Month: March 2008
On the flight back from New York, I was seated next to an eccentric older woman who seemed to think everyone’s job was to keep her entertained, informed, or/and comfortable. She asked a guy across the aisle to help her put her suitcase in the overhead bin, and then five minutes later asked him to pull it back down so she could search through it for reading materials. After she finally took her seat, she looked over at the novel I was reading.
She: “So you like Joseph Conrad?”
Me: “Yes, I do.”
She: “I have a first edition of one of his books.”
She: “I can’t remember the title, though. It’s the one about the boat captain.”
Me: “Several of his books have boat captains. Is it Heart of Darkness?”
Me: Lord Jim?
She: That one. But, you know, I don’t care for his writing.
Me: Oh no?
She: I bought the book because he’s so famous and a first edition of his is very valuable, which is what I’m interested in.
I must have had a horrified look on my face, because she immediately asked, “Wait, are you someone who’s into books? Are you a writer?” I nodded, and then took out my reading glasses to signify that I wanted to read now, and to please leave me alone, but she wouldn’t shut up. I got to hear about her earlier flight, the troubles she had with security people, etc. She complained that the coffee was lukewarm (“It’s a plane,” the attendant quipped), got drunk on red wine, snored when she slept, and woke me up when I finally managed to doze off so she could go use the bathroom. Every time I travel on an airplane, I become more of a misanthrope.
It is about 74 degrees in Los Angeles today and very sunny. Tomorrow, though, I’ll be heading out to Rochester, New York, where, according to the weather forecast, it will be snowy and 40 degrees. (That’s 3 degrees Celsius? Or 4? I don’t know. But bone-chilling cold either way.) The good people at Writers and Books have selected Hope for the 2008 If All of Rochester Read the Same Book. I’ll be doing a series of readings and talks in various venues around the city. So if you’re in the area, do come to one of the events and say hello. I’ll be the one with the blue lips and red nose.
There’s a great post by Bob Harris over at the New York Times‘ Paper Cuts blog, in which he lists the seven deadly words of book reviewing. In the comments section, people have been contributing their own loathed terms. Hop on over there and add yours.
My friend H. forwarded me this link to the Le Monde review of Fouad Laroui’s new novel, La femme la plus riche du Yorkshire. It’s about a young Moroccan university professor named Adam Serghini, who arrives in the English countryside for work, and, bored out of his mind, decides to conduct an ethnological study of the population. He sits in their preferred habitat (the pub) and takes scrupulous notes of their mores. He soon meets a rich old lady, with whom he obviously has nothing in common. Clash of civilizations–and typical Laroui humor–ensues.

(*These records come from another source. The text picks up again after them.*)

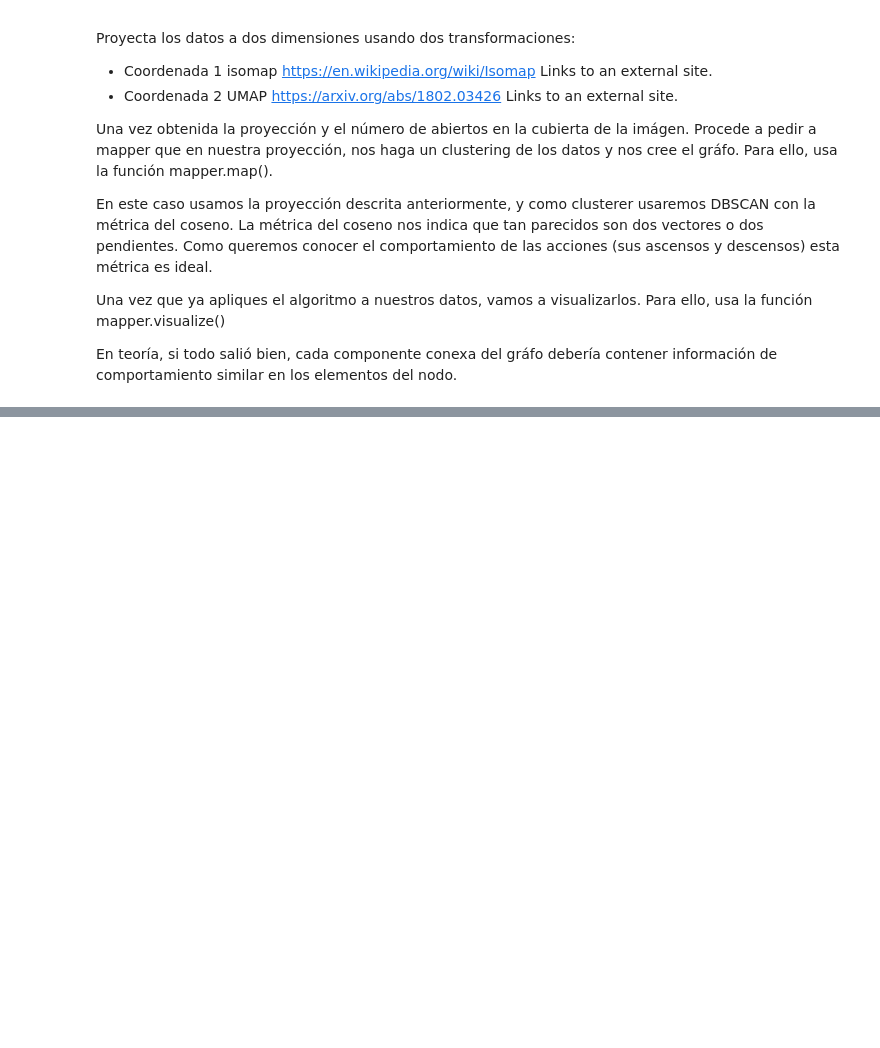
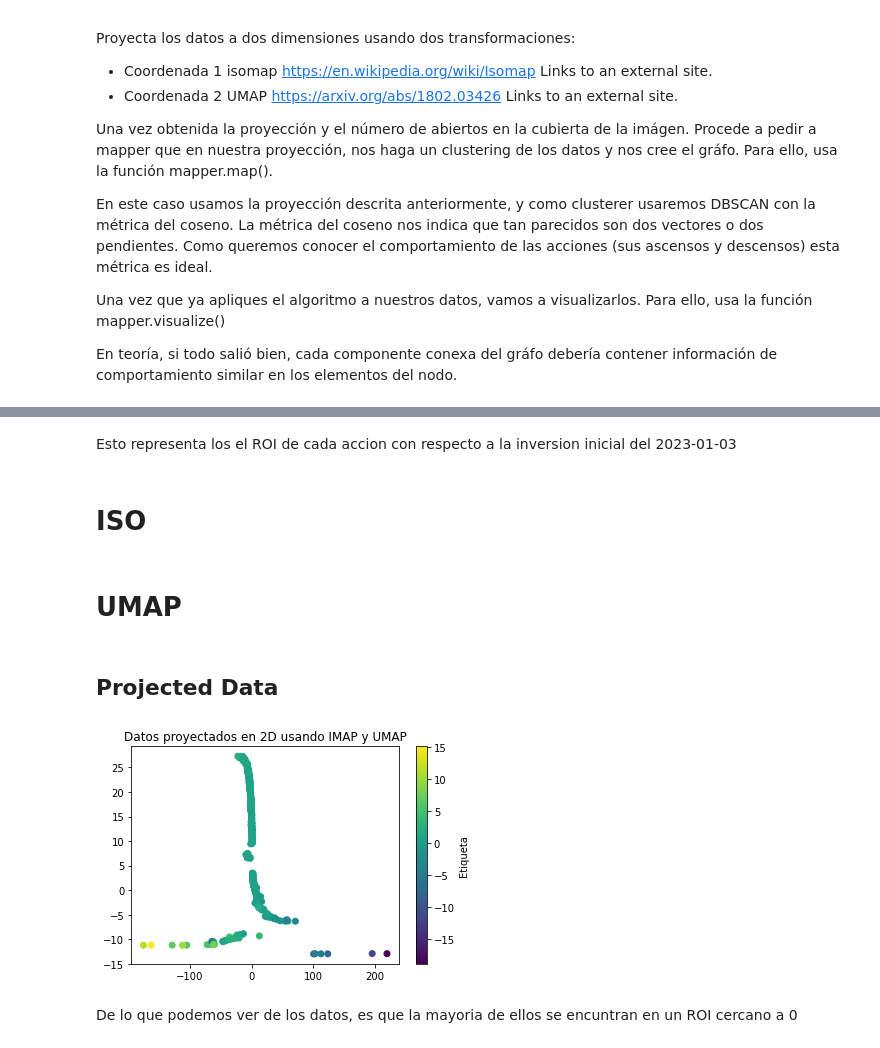
Before and after one commit to CastroMaster10/Applying-the-Mapper-Function, a Jupyter notebook: T3.ipynb, the cells around one changed output, grey strips where cells are left out. Saved outputs shown, nothing was run; the diff lists cells and outputs as text; code cells hidden in the pictures; blank space fills up the shorter version.

```diff
--- a/T3.ipynb
+++ b/T3.ipynb
@@ -242,0 +275,5 @@ En teoría, si todo salió bien, cada componente conexa del gráfo debería cont
+# %%
+#Estandarizacion
+scaler = StandardScaler()
+closing_prices_normalized = pd.DataFrame(data=scaler.fit_transform(closing_prices_transpose),columns=closing_prices_transpose.columns,index=closing_prices_transpose.index)
+closing_prices_normalized
@@ -242,0 +294,9 @@ En teoría, si todo salió bien, cada componente conexa del gráfo debería cont
+# %%
+def calcular_ROI(row):
+    inversion_inicial =  row[0]
+    precios = row[0:]
+    roi = (precios) / inversion_inicial
+
+    return roi
+
+closing_prices_transpose_roi = closing_prices_normalized.apply(calcular_ROI,axis=1)
@@ -242,0 +319,25 @@ En teoría, si todo salió bien, cada componente conexa del gráfo debería cont
+# %% [markdown]
+Esto representa los el ROI de cada accion con respecto a la inversion inicial del 2023-01-03
+# %% [markdown]
+# ISO
+# %%
+#Reduccion de dimensionalidad
+isomap =  Isomap(n_neighbors=5,n_components=1)
+closing_prices_transformed_iso = isomap.fit_transform(closing_prices_transpose_roi)
+# %% [markdown]
+# UMAP
+# %%
+reducer = UMAP(n_neighbors=5,n_components=1)
+closing_prices_transformed_reducer = reducer.fit_transform(closing_prices_transpose_roi)
+# %% [markdown]
+## Projected Data
+# %%
+# Creando un gráfico de dispersión de los datos transformados
+plt.scatter(closing_prices_transformed_iso , closing_prices_transformed_reducer, c=closing_prices_transpose_roi.iloc[:,-1], cmap=plt.cm.get_cmap('viridis', len(set(closing_prices_transpose_roi.iloc[:,-1]))))
+plt.colorbar(label='Etiqueta')
+plt.title('Datos proyectados en 2D usando IMAP y UMAP')
+plt.show()
+# %% [output]
+[figure, added]
+# %% [markdown]
+De lo que podemos ver de los datos, es que la mayoria de ellos se encuntran en un ROI cercano a 0
```
Also changed, not shown: parts of 33 cells of this notebook, 2 other files.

Anyway, don’t bother looking up a date of release in the U.S. As incredible as it sounds, Laroui has never been translated into English. (Don’t look at me. I tried to get several editors interested in him, even offering to translate him, but no one has shown any interest.)